May 16, 2012

Bodies Inert, They Moved a Robot With Their Minds

Scientists said a tiny brain implant allowed two quadriplegic people to manipulate a robotic arm with just their thoughts.

 

Just noticed this story in the NYTimes – a wonderful medical advance!  I do feel the need to point out, however, that I move my inert body parts with just my mind/thoughts every moment of the day.  How else is a person supposed to get around?


Anyone in there?

June 21, 2010

*Is is possible to be wrong about whether or not you are in pain?
*Can a colorblind person know what the rest of humanity experiences when it sees things?
*Can we ever know what it is like to be a bat?

People generally fall into one of two camps on questions of this sort: 

  1. These questions are idiotic, a waste of time, and only really strange and intellectually eccentric people care about them.
  2. These questions are fascinating, albeit strange, and by thinking about them we can start to understand the phenomenon of mentality.

The vast majority of people is in the first camp.  For better or worse, I have always been in the second.  This is the province of the Philosophy of Mind, the discipline that seeks, or pretends to seek clarity regarding our notions of what it means to be conscious, have a mind, be a sentient, perceiving being, and not to be a machine, a robot, or a zombie.   (The latter category of being is much in vogue today, among philsophers of mind.)

I know of no better guide through this morass than Professor Daniel C. Dennett of Tufts University.  His 1991 book, Consciousness Explained is the best thing I have ever read on the topic.  His recent short book of lectures that revisits that earlier work, Sweet Dreams:  Philosophical Obstacles to a Science of Consciousness is a great refresher on his ideas.  The word science is key:  Dennett is trying to use philosophy to clear away intellectual deadwood so that science may advance more rapidly.  He rejects the notion that philosophy has a primary role in formulating an explanation of consciousness, and for this he is labeled as reductionist, materialist, physicalist, mechanist, and several other more or less pejorative terms, some of which he is happy to accept, albeit with qualifications.

As a student of philosophy in college, I became disgusted with the narrowminded and dogmatic point of view that dominated the department, and I left to take a degree in art history.  One  intellectual luminary, who was my personal bête noir, Thomas Nagel, is the subject of frequent, sustained, and devastating criticism by Dennett.  Of course, I love that.  (Nagel’s essay, What is it like to be a bat? , is a “classic” in the field.)

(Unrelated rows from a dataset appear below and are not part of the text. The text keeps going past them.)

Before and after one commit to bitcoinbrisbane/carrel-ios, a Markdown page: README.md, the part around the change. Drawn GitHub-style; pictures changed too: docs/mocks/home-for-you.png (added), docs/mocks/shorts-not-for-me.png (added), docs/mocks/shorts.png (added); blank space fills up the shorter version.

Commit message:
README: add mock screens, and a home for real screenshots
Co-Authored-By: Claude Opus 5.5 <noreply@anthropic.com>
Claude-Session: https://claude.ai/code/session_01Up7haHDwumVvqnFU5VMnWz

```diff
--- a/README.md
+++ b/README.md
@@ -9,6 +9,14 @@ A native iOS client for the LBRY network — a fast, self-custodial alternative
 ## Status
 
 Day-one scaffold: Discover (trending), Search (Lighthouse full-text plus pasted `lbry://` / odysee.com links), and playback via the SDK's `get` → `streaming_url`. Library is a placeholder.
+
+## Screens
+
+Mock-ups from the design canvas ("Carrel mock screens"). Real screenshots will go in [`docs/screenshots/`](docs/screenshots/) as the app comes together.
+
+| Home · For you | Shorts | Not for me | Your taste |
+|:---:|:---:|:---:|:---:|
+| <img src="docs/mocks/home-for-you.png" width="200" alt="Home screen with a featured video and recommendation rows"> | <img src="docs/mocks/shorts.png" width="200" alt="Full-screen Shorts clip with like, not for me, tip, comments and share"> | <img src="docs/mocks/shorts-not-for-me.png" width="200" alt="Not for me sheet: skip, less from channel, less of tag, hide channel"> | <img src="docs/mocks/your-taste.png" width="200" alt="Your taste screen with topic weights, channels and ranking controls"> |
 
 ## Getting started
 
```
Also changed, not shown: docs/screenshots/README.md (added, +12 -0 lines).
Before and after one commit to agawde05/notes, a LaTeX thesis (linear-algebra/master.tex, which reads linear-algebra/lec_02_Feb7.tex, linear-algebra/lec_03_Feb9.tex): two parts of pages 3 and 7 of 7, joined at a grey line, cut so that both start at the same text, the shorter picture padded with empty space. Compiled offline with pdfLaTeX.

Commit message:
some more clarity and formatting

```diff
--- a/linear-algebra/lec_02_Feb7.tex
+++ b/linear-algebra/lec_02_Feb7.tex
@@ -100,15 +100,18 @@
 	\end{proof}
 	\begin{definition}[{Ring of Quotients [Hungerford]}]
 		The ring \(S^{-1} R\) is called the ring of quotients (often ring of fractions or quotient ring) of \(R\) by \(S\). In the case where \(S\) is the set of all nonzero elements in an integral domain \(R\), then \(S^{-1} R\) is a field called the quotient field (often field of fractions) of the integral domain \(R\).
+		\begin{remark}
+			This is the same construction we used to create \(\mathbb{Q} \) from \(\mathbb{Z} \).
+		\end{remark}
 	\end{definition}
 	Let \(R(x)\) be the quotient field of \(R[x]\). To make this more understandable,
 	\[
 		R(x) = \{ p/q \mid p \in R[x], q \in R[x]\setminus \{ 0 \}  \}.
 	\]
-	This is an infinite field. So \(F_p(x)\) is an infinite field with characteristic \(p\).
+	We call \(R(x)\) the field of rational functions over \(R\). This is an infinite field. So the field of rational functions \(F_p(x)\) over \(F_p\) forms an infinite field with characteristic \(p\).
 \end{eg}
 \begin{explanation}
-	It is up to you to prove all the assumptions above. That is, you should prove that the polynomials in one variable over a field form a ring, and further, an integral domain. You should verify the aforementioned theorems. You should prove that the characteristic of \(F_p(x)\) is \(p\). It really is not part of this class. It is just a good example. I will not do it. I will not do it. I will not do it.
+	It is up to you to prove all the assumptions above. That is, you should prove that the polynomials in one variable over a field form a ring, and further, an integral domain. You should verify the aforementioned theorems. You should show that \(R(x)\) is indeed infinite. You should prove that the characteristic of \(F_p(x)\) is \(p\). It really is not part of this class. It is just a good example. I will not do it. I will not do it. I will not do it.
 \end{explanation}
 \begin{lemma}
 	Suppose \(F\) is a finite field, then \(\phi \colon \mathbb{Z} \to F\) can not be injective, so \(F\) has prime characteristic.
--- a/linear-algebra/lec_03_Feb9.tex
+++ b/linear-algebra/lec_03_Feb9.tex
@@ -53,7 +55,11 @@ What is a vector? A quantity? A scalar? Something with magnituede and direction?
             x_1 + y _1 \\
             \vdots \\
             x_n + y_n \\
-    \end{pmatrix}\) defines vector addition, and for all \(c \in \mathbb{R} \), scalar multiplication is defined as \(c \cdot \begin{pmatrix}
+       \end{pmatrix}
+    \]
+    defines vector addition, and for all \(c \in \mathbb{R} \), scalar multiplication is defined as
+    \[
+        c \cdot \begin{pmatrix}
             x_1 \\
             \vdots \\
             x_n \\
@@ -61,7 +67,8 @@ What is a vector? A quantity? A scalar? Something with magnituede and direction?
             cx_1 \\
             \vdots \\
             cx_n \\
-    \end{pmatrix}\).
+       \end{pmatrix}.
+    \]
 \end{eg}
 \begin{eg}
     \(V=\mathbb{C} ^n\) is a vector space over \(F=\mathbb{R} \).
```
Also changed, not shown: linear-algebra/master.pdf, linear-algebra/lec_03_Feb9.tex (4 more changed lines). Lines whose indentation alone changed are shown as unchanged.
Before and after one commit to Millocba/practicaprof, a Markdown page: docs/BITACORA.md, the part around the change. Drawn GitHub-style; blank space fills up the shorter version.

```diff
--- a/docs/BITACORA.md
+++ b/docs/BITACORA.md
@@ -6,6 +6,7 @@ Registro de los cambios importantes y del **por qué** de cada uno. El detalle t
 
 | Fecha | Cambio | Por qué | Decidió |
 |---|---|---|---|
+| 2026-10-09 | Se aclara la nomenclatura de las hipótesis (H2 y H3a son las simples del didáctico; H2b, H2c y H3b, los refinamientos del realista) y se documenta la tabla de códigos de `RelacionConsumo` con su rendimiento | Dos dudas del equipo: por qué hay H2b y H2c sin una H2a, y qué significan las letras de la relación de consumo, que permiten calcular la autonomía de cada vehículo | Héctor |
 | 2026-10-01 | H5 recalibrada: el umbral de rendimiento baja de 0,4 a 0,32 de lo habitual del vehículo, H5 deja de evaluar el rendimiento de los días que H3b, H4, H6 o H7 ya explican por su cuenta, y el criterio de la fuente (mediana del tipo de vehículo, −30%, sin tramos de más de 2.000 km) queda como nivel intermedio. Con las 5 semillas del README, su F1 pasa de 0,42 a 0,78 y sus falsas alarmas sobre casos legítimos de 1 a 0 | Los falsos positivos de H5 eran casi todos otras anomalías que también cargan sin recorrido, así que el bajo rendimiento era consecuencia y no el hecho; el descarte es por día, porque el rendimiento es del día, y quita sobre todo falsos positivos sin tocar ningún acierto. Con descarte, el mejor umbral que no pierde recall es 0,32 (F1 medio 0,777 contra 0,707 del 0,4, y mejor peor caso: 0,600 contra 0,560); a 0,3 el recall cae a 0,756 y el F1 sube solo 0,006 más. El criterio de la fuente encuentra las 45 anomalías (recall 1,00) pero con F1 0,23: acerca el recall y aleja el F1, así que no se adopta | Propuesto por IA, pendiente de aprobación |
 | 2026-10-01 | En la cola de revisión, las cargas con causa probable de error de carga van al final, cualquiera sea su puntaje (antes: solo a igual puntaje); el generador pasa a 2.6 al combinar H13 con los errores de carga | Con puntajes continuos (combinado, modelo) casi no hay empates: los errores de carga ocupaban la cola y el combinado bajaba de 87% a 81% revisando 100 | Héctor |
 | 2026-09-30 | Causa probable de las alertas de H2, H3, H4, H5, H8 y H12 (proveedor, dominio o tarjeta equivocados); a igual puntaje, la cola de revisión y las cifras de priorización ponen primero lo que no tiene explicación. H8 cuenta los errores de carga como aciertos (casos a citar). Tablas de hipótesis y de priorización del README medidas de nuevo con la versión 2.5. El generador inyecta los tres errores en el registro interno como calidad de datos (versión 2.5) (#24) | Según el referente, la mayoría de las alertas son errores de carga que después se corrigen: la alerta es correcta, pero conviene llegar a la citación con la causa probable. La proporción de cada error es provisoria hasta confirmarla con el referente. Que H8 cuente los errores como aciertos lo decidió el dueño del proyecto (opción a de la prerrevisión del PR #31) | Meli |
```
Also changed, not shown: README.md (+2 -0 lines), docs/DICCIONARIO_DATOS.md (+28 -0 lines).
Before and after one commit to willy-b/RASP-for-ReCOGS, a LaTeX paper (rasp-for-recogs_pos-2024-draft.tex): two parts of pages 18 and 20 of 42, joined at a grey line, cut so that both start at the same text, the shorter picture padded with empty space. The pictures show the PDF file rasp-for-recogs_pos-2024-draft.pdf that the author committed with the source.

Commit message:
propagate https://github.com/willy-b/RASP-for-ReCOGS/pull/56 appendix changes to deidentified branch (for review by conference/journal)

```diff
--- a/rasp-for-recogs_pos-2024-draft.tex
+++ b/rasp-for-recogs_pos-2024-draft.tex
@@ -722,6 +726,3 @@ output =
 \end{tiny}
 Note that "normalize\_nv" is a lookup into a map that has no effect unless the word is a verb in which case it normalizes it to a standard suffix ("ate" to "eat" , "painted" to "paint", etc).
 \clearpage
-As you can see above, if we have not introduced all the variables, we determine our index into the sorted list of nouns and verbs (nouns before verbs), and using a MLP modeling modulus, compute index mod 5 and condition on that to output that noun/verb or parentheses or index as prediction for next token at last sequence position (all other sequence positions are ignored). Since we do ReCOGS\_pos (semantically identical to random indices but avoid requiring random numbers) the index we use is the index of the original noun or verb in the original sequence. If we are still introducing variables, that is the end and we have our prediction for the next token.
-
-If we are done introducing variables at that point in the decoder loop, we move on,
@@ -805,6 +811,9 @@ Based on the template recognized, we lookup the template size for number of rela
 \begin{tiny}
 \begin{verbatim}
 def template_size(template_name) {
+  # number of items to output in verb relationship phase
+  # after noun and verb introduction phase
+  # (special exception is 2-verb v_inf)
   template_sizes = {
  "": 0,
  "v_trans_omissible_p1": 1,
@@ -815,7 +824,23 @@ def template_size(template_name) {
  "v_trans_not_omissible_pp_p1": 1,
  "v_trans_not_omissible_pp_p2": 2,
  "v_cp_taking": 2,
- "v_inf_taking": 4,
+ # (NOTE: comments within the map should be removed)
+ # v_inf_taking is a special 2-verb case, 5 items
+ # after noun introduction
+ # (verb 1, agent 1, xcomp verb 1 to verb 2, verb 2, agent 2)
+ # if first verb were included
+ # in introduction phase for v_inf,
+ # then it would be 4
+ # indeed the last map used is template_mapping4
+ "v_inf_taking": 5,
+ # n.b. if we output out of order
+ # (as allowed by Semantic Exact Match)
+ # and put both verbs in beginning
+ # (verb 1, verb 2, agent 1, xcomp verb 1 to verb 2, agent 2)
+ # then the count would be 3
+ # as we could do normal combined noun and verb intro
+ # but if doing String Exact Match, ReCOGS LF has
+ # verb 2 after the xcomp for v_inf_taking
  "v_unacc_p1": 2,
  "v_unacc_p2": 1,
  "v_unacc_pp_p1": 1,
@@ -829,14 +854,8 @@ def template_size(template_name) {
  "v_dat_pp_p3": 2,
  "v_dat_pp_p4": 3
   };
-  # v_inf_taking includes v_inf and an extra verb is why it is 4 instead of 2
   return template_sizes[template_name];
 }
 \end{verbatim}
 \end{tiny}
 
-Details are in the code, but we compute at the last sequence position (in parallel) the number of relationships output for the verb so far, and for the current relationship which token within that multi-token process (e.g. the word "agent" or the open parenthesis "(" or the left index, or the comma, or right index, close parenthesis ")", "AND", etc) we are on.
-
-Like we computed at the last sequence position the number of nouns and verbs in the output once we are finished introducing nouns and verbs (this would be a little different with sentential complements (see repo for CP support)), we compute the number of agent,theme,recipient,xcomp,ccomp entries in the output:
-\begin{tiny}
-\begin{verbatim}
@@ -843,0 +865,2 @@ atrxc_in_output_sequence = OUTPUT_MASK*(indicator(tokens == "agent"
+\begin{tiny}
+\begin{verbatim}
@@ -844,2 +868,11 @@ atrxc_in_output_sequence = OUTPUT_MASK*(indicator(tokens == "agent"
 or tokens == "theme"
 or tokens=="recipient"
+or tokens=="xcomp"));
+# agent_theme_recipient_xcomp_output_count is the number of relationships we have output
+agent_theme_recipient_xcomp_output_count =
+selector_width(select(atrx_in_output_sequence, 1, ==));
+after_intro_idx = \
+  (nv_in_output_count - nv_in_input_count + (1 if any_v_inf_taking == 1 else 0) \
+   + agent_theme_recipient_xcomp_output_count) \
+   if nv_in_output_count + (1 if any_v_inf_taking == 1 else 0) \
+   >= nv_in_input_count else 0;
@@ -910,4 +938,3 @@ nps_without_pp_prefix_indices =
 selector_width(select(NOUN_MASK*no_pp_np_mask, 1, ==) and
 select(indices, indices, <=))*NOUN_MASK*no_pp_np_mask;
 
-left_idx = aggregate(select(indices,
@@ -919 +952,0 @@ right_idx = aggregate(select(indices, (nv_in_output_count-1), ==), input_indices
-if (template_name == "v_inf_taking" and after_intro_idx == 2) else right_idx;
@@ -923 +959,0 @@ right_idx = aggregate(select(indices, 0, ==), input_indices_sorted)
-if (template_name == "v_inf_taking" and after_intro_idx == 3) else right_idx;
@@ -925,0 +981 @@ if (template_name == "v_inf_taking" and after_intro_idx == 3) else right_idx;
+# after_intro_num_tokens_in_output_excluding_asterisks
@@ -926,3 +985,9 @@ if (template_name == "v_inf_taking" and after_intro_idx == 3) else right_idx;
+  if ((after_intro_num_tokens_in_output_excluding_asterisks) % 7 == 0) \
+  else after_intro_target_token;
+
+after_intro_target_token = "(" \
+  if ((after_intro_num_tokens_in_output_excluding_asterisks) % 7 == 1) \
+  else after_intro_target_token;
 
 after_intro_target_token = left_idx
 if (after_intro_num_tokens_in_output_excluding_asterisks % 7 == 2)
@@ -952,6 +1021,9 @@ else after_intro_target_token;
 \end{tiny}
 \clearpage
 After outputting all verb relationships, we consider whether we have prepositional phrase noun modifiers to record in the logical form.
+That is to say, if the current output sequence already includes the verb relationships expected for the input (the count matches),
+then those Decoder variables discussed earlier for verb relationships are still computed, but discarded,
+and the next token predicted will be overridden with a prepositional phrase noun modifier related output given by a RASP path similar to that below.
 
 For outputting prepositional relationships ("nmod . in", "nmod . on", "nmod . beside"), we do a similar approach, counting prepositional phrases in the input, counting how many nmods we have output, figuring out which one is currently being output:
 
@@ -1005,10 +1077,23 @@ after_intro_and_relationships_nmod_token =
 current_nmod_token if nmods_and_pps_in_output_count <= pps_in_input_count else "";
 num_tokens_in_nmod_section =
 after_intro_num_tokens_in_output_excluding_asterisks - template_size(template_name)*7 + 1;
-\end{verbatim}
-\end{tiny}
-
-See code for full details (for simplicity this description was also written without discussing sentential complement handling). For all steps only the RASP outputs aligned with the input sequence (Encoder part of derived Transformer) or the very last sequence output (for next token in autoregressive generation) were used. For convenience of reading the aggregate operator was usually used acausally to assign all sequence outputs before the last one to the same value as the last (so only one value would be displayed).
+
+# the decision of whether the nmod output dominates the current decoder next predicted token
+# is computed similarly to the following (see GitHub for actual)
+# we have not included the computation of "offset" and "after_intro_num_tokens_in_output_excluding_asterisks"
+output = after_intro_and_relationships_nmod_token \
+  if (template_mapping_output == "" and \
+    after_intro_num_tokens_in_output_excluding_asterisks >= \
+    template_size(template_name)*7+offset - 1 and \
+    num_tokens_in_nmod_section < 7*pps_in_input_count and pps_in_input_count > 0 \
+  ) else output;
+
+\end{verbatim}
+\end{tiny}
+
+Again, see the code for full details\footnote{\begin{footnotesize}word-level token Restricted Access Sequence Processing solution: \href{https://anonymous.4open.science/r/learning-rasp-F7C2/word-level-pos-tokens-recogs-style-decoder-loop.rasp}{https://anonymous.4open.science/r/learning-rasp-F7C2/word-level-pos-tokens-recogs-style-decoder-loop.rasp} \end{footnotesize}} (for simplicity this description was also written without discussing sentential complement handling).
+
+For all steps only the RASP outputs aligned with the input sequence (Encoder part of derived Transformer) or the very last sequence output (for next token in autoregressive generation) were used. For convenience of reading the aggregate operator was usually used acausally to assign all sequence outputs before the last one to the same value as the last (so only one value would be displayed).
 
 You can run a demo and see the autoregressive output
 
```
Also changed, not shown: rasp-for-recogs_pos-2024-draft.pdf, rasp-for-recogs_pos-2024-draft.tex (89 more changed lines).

I have seen Dennett on TV, and read opinion pieces of his in the NYTimes, and he has a tendency towards pugnacious and aggressive humor, but he has a right to it.  The people with whom he’s arguing need shaking up.  And he’s right!  At times, as when he discusses atheism, he seems a bit of a crank, but that too is probably a result of arguing with mystics who think they are scientists.  If the arguments of his critics seem, as he presents them, to be utterly ridiculous, that’s because they are.  The bigger question is why they continue to be revered as sophisticated philosophical investigators.

These books are not for those seeking an introduction to the topic, and if you are not familiar with the arcane and involved history of these questions in the philosophical literature, you will find them tough going.  Sorry, but I don’t know any books that do fit that bill.